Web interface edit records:
• • •

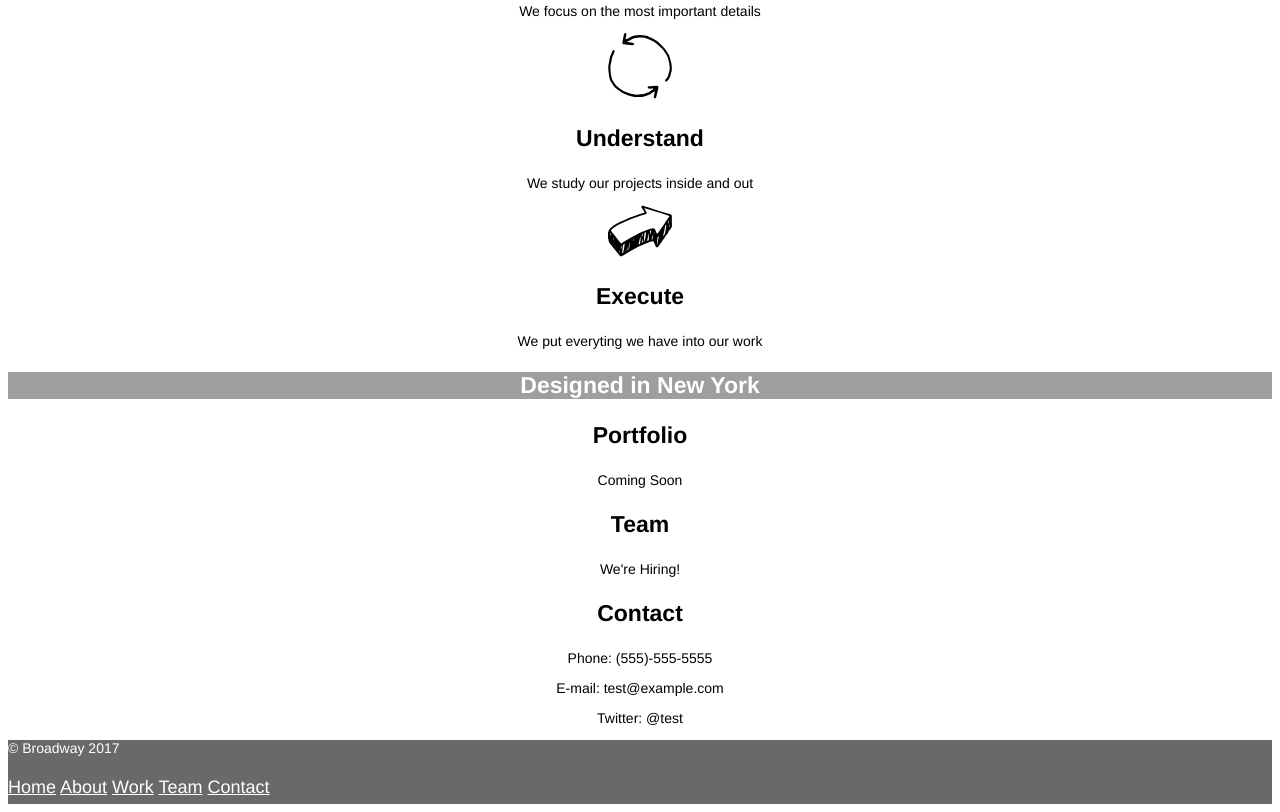
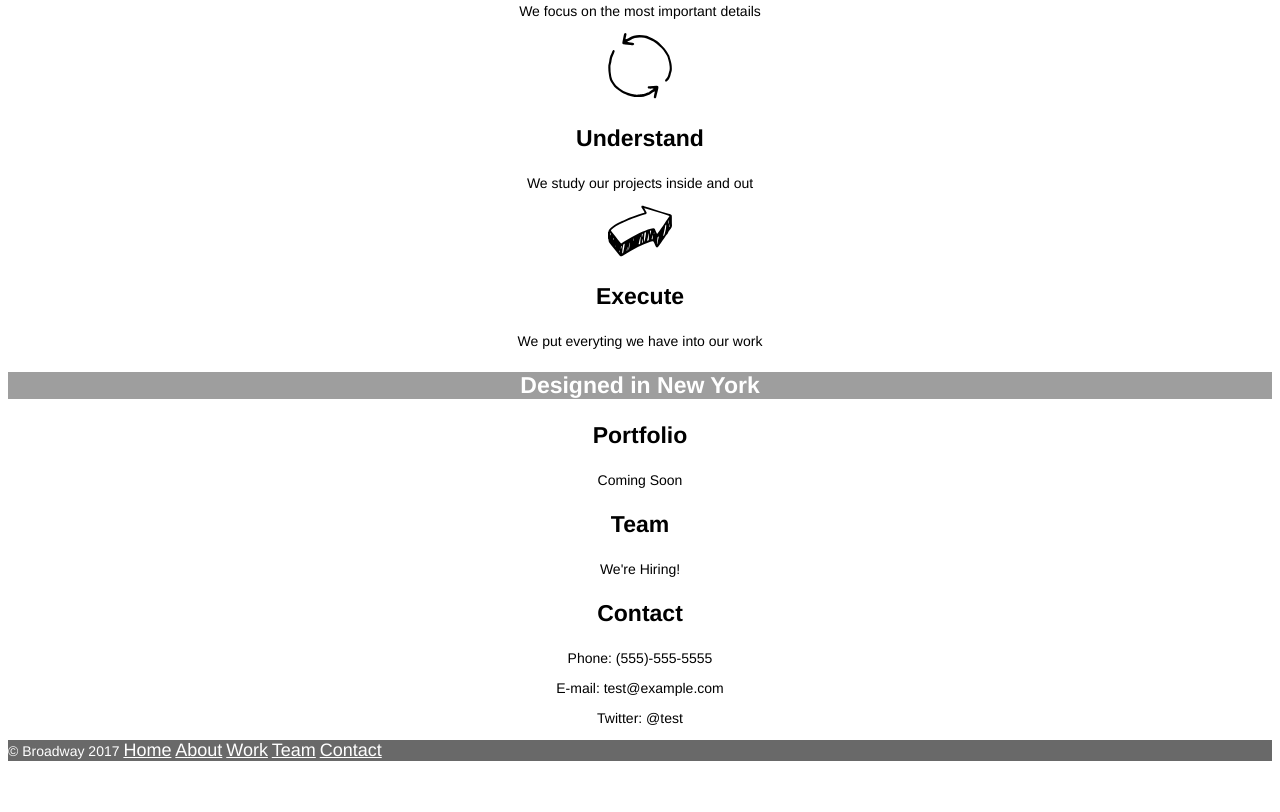
Before and after one commit to gabygnovo/broadway, a plain HTML site: page index.html in a window 1280 px wide. Shown: the part 543-1355 px from the top of the page. After the commit the page ends 1318 px from the top, so only its background shows below. Drawn offline with Linux system fonts and the light colour scheme; grey boxes are pictures that could not be loaded.

Commit message:
finally done

```diff
--- a/index.html
+++ b/index.html
@@ -47,15 +47,14 @@
     <p>E-mail: test@example.com</p>
     <p>Twitter: @test</p>
   </div>
-  <div class="footer">
-    <p>© Broadway 2017</p>
-      <nav>
-        <a href="./index.html">Home</a>
-        <a href="#home">About</a>
-        <a href="#portfolio">Work</a>
-        <a href="#team">Team</a>
-        <a href="#contact">Contact</a>
-      </nav>
+  <div id="footer">
+    <p>© Broadway 2017
+        <a class=nav href="./index.html">Home</a>
+        <a class=nav href="#home">About</a>
+        <a class=nav href="#portfolio">Work</a>
+        <a class=nav href="#team">Team</a>
+        <a class=nav href="#contact">Contact</a>
+    </p>
   </div>
   </body>
 </html>
--- a/resources/css/style.css
+++ b/resources/css/style.css
@@ -49,9 +49,13 @@ div.header {
   font-weight: bold;
 }
 
-.footer {
+#footer {
   background-color: dimgrey;
   color: white;
   font-size: 11px;
   text-align: left;
 }
+
+#footer .nav {
+  font-size: 18px;
+}
```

• • •

§ What the task requires
If a line in the entries contains the word "footer", copy that line out.

§ Response for this exercise
-  <div class="footer">
+  <div id="footer">
-.footer {
+#footer {
+#footer .nav {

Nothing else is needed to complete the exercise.